To do: The data below has to be returned exactly, down to the last character.
──────── Information supplied
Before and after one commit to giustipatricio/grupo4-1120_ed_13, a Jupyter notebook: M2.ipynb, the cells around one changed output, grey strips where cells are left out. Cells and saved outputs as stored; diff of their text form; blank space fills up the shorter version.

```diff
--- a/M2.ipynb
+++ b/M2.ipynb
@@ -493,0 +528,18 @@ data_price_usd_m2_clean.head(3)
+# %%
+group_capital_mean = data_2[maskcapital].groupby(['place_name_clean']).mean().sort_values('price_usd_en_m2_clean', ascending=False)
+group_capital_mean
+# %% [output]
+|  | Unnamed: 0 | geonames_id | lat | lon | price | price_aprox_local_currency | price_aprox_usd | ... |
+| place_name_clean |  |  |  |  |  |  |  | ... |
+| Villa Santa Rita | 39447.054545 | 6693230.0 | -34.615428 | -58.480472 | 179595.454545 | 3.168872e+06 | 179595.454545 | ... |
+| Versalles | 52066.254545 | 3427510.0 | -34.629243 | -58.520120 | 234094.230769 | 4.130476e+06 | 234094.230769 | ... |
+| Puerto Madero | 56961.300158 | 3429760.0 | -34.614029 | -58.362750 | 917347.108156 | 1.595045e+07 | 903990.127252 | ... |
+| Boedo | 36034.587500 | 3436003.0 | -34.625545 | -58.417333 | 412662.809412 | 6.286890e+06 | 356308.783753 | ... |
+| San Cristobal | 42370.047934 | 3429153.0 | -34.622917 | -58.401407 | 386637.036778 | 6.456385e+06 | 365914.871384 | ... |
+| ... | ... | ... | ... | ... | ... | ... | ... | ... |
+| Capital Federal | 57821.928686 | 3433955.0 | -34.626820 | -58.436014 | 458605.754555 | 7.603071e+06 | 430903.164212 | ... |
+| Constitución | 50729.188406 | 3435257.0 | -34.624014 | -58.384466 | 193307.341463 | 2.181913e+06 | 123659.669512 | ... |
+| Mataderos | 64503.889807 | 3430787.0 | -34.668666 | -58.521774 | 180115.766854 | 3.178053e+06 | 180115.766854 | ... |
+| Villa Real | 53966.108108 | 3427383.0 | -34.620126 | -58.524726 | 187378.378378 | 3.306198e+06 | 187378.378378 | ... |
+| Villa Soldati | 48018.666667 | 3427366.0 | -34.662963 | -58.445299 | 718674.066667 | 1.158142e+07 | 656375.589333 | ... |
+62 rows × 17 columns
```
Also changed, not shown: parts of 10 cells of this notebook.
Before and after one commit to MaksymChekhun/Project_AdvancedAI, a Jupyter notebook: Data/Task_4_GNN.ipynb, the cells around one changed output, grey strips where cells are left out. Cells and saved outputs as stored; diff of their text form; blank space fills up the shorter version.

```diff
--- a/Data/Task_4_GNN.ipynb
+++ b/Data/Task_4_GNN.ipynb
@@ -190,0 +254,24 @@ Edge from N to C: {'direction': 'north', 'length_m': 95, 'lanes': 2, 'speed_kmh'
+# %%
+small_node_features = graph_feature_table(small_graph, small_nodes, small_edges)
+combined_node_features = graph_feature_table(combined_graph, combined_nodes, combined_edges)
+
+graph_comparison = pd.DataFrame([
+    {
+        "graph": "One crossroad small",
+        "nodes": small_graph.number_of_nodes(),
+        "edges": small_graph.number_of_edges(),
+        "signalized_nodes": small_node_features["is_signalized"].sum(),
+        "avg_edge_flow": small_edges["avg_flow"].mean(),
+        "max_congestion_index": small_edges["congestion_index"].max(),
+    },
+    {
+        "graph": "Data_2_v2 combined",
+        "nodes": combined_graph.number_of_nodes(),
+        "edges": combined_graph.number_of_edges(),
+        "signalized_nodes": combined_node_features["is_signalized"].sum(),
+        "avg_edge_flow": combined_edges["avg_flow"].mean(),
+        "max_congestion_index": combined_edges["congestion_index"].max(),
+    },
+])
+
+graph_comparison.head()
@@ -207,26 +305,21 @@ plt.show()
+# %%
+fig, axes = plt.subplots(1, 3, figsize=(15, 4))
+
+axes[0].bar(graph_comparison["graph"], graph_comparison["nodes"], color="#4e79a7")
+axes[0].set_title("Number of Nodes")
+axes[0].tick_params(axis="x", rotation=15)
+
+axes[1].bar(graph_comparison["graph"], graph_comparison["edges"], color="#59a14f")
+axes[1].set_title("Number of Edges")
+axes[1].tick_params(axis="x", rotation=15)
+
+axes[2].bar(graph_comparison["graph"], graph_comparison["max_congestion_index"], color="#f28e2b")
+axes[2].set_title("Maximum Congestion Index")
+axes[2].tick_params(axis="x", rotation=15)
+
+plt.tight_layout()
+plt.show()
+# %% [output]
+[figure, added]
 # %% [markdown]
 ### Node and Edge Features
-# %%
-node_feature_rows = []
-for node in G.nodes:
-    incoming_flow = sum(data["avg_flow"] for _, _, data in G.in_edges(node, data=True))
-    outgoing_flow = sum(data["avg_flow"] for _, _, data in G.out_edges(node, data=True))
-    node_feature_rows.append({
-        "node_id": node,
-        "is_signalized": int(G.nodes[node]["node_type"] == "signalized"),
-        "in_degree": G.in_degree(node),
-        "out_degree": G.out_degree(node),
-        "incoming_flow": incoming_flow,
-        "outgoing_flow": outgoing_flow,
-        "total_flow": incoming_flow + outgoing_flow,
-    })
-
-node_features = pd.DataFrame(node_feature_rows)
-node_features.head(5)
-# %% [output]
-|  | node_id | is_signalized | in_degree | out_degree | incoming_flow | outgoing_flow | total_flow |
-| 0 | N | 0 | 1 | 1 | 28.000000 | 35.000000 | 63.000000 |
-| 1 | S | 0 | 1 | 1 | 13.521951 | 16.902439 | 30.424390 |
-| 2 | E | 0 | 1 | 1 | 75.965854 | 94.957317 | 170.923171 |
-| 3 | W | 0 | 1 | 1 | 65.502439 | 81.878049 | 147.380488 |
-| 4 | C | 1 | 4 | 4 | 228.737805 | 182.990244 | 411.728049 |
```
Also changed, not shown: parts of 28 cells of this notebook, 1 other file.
────────────────
Result of this task:
Before and after one commit to giustipatricio/grupo4-1120_ed_13, a Jupyter notebook: M2.ipynb, the cells around one changed output, grey strips where cells are left out. Cells and saved outputs as stored; diff of their text form; blank space fills up the shorter version.

```diff
--- a/M2.ipynb
+++ b/M2.ipynb
@@ -493,0 +528,18 @@ data_price_usd_m2_clean.head(3)
+# %%
+group_capital_mean = data_2[maskcapital].groupby(['place_name_clean']).mean().sort_values('price_usd_en_m2_clean', ascending=False)
+group_capital_mean
+# %% [output]
+|  | Unnamed: 0 | geonames_id | lat | lon | price | price_aprox_local_currency | price_aprox_usd | ... |
+| place_name_clean |  |  |  |  |  |  |  | ... |
+| Villa Santa Rita | 39447.054545 | 6693230.0 | -34.615428 | -58.480472 | 179595.454545 | 3.168872e+06 | 179595.454545 | ... |
+| Versalles | 52066.254545 | 3427510.0 | -34.629243 | -58.520120 | 234094.230769 | 4.130476e+06 | 234094.230769 | ... |
+| Puerto Madero | 56961.300158 | 3429760.0 | -34.614029 | -58.362750 | 917347.108156 | 1.595045e+07 | 903990.127252 | ... |
+| Boedo | 36034.587500 | 3436003.0 | -34.625545 | -58.417333 | 412662.809412 | 6.286890e+06 | 356308.783753 | ... |
+| San Cristobal | 42370.047934 | 3429153.0 | -34.622917 | -58.401407 | 386637.036778 | 6.456385e+06 | 365914.871384 | ... |
+| ... | ... | ... | ... | ... | ... | ... | ... | ... |
+| Capital Federal | 57821.928686 | 3433955.0 | -34.626820 | -58.436014 | 458605.754555 | 7.603071e+06 | 430903.164212 | ... |
+| Constitución | 50729.188406 | 3435257.0 | -34.624014 | -58.384466 | 193307.341463 | 2.181913e+06 | 123659.669512 | ... |
+| Mataderos | 64503.889807 | 3430787.0 | -34.668666 | -58.521774 | 180115.766854 | 3.178053e+06 | 180115.766854 | ... |
+| Villa Real | 53966.108108 | 3427383.0 | -34.620126 | -58.524726 | 187378.378378 | 3.306198e+06 | 187378.378378 | ... |
+| Villa Soldati | 48018.666667 | 3427366.0 | -34.662963 | -58.445299 | 718674.066667 | 1.158142e+07 | 656375.589333 | ... |
+62 rows × 17 columns
```
Also changed, not shown: parts of 10 cells of this notebook.
Before and after one commit to MaksymChekhun/Project_AdvancedAI, a Jupyter notebook: Data/Task_4_GNN.ipynb, the cells around one changed output, grey strips where cells are left out. Cells and saved outputs as stored; diff of their text form; blank space fills up the shorter version.

```diff
--- a/Data/Task_4_GNN.ipynb
+++ b/Data/Task_4_GNN.ipynb
@@ -190,0 +254,24 @@ Edge from N to C: {'direction': 'north', 'length_m': 95, 'lanes': 2, 'speed_kmh'
+# %%
+small_node_features = graph_feature_table(small_graph, small_nodes, small_edges)
+combined_node_features = graph_feature_table(combined_graph, combined_nodes, combined_edges)
+
+graph_comparison = pd.DataFrame([
+    {
+        "graph": "One crossroad small",
+        "nodes": small_graph.number_of_nodes(),
+        "edges": small_graph.number_of_edges(),
+        "signalized_nodes": small_node_features["is_signalized"].sum(),
+        "avg_edge_flow": small_edges["avg_flow"].mean(),
+        "max_congestion_index": small_edges["congestion_index"].max(),
+    },
+    {
+        "graph": "Data_2_v2 combined",
+        "nodes": combined_graph.number_of_nodes(),
+        "edges": combined_graph.number_of_edges(),
+        "signalized_nodes": combined_node_features["is_signalized"].sum(),
+        "avg_edge_flow": combined_edges["avg_flow"].mean(),
+        "max_congestion_index": combined_edges["congestion_index"].max(),
+    },
+])
+
+graph_comparison.head()
@@ -207,26 +305,21 @@ plt.show()
+# %%
+fig, axes = plt.subplots(1, 3, figsize=(15, 4))
+
+axes[0].bar(graph_comparison["graph"], graph_comparison["nodes"], color="#4e79a7")
+axes[0].set_title("Number of Nodes")
+axes[0].tick_params(axis="x", rotation=15)
+
+axes[1].bar(graph_comparison["graph"], graph_comparison["edges"], color="#59a14f")
+axes[1].set_title("Number of Edges")
+axes[1].tick_params(axis="x", rotation=15)
+
+axes[2].bar(graph_comparison["graph"], graph_comparison["max_congestion_index"], color="#f28e2b")
+axes[2].set_title("Maximum Congestion Index")
+axes[2].tick_params(axis="x", rotation=15)
+
+plt.tight_layout()
+plt.show()
+# %% [output]
+[figure, added]
 # %% [markdown]
 ### Node and Edge Features
-# %%
-node_feature_rows = []
-for node in G.nodes:
-    incoming_flow = sum(data["avg_flow"] for _, _, data in G.in_edges(node, data=True))
-    outgoing_flow = sum(data["avg_flow"] for _, _, data in G.out_edges(node, data=True))
-    node_feature_rows.append({
-        "node_id": node,
-        "is_signalized": int(G.nodes[node]["node_type"] == "signalized"),
-        "in_degree": G.in_degree(node),
-        "out_degree": G.out_degree(node),
-        "incoming_flow": incoming_flow,
-        "outgoing_flow": outgoing_flow,
-        "total_flow": incoming_flow + outgoing_flow,
-    })
-
-node_features = pd.DataFrame(node_feature_rows)
-node_features.head(5)
-# %% [output]
-|  | node_id | is_signalized | in_degree | out_degree | incoming_flow | outgoing_flow | total_flow |
-| 0 | N | 0 | 1 | 1 | 28.000000 | 35.000000 | 63.000000 |
-| 1 | S | 0 | 1 | 1 | 13.521951 | 16.902439 | 30.424390 |
-| 2 | E | 0 | 1 | 1 | 75.965854 | 94.957317 | 170.923171 |
-| 3 | W | 0 | 1 | 1 | 65.502439 | 81.878049 | 147.380488 |
-| 4 | C | 1 | 4 | 4 | 228.737805 | 182.990244 | 411.728049 |
```
Also changed, not shown: parts of 28 cells of this notebook, 1 other file.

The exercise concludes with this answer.